SUPPLIED ENTRIES:
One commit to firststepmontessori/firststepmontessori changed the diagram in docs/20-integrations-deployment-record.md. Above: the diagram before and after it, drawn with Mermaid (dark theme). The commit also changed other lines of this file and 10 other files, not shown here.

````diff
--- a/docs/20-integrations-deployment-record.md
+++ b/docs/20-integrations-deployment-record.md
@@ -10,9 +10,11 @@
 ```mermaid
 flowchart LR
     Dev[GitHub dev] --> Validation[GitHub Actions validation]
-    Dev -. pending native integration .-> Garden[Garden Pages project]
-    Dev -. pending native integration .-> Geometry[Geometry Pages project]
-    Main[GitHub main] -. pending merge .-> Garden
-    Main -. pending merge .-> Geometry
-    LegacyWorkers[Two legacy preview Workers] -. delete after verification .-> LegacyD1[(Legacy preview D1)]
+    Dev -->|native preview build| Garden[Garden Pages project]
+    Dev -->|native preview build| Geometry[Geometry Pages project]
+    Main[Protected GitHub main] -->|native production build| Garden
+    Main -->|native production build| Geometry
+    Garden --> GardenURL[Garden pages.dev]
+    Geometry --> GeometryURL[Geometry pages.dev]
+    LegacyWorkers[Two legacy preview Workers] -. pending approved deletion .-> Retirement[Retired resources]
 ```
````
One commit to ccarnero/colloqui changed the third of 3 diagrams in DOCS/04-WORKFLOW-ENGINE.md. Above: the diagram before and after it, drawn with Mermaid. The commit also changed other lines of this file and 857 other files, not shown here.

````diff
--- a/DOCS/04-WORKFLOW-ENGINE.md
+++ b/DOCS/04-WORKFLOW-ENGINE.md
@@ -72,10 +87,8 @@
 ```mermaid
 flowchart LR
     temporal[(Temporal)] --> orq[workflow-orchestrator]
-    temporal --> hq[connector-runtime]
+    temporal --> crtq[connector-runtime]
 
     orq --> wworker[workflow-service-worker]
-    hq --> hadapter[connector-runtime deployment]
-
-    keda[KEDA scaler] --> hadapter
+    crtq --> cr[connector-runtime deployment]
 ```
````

ACTIVITY:
Give back the material above in full, exactly as it reads.

SOLVED PROBLEM:
One commit to firststepmontessori/firststepmontessori changed the diagram in docs/20-integrations-deployment-record.md. Above: the diagram before and after it, drawn with Mermaid (dark theme). The commit also changed other lines of this file and 10 other files, not shown here.

````diff
--- a/docs/20-integrations-deployment-record.md
+++ b/docs/20-integrations-deployment-record.md
@@ -10,9 +10,11 @@
 ```mermaid
 flowchart LR
     Dev[GitHub dev] --> Validation[GitHub Actions validation]
-    Dev -. pending native integration .-> Garden[Garden Pages project]
-    Dev -. pending native integration .-> Geometry[Geometry Pages project]
-    Main[GitHub main] -. pending merge .-> Garden
-    Main -. pending merge .-> Geometry
-    LegacyWorkers[Two legacy preview Workers] -. delete after verification .-> LegacyD1[(Legacy preview D1)]
+    Dev -->|native preview build| Garden[Garden Pages project]
+    Dev -->|native preview build| Geometry[Geometry Pages project]
+    Main[Protected GitHub main] -->|native production build| Garden
+    Main -->|native production build| Geometry
+    Garden --> GardenURL[Garden pages.dev]
+    Geometry --> GeometryURL[Geometry pages.dev]
+    LegacyWorkers[Two legacy preview Workers] -. pending approved deletion .-> Retirement[Retired resources]
 ```
````
One commit to ccarnero/colloqui changed the third of 3 diagrams in DOCS/04-WORKFLOW-ENGINE.md. Above: the diagram before and after it, drawn with Mermaid. The commit also changed other lines of this file and 857 other files, not shown here.

````diff
--- a/DOCS/04-WORKFLOW-ENGINE.md
+++ b/DOCS/04-WORKFLOW-ENGINE.md
@@ -72,10 +87,8 @@
 ```mermaid
 flowchart LR
     temporal[(Temporal)] --> orq[workflow-orchestrator]
-    temporal --> hq[connector-runtime]
+    temporal --> crtq[connector-runtime]
 
     orq --> wworker[workflow-service-worker]
-    hq --> hadapter[connector-runtime deployment]
-
-    keda[KEDA scaler] --> hadapter
+    crtq --> cr[connector-runtime deployment]
 ```
````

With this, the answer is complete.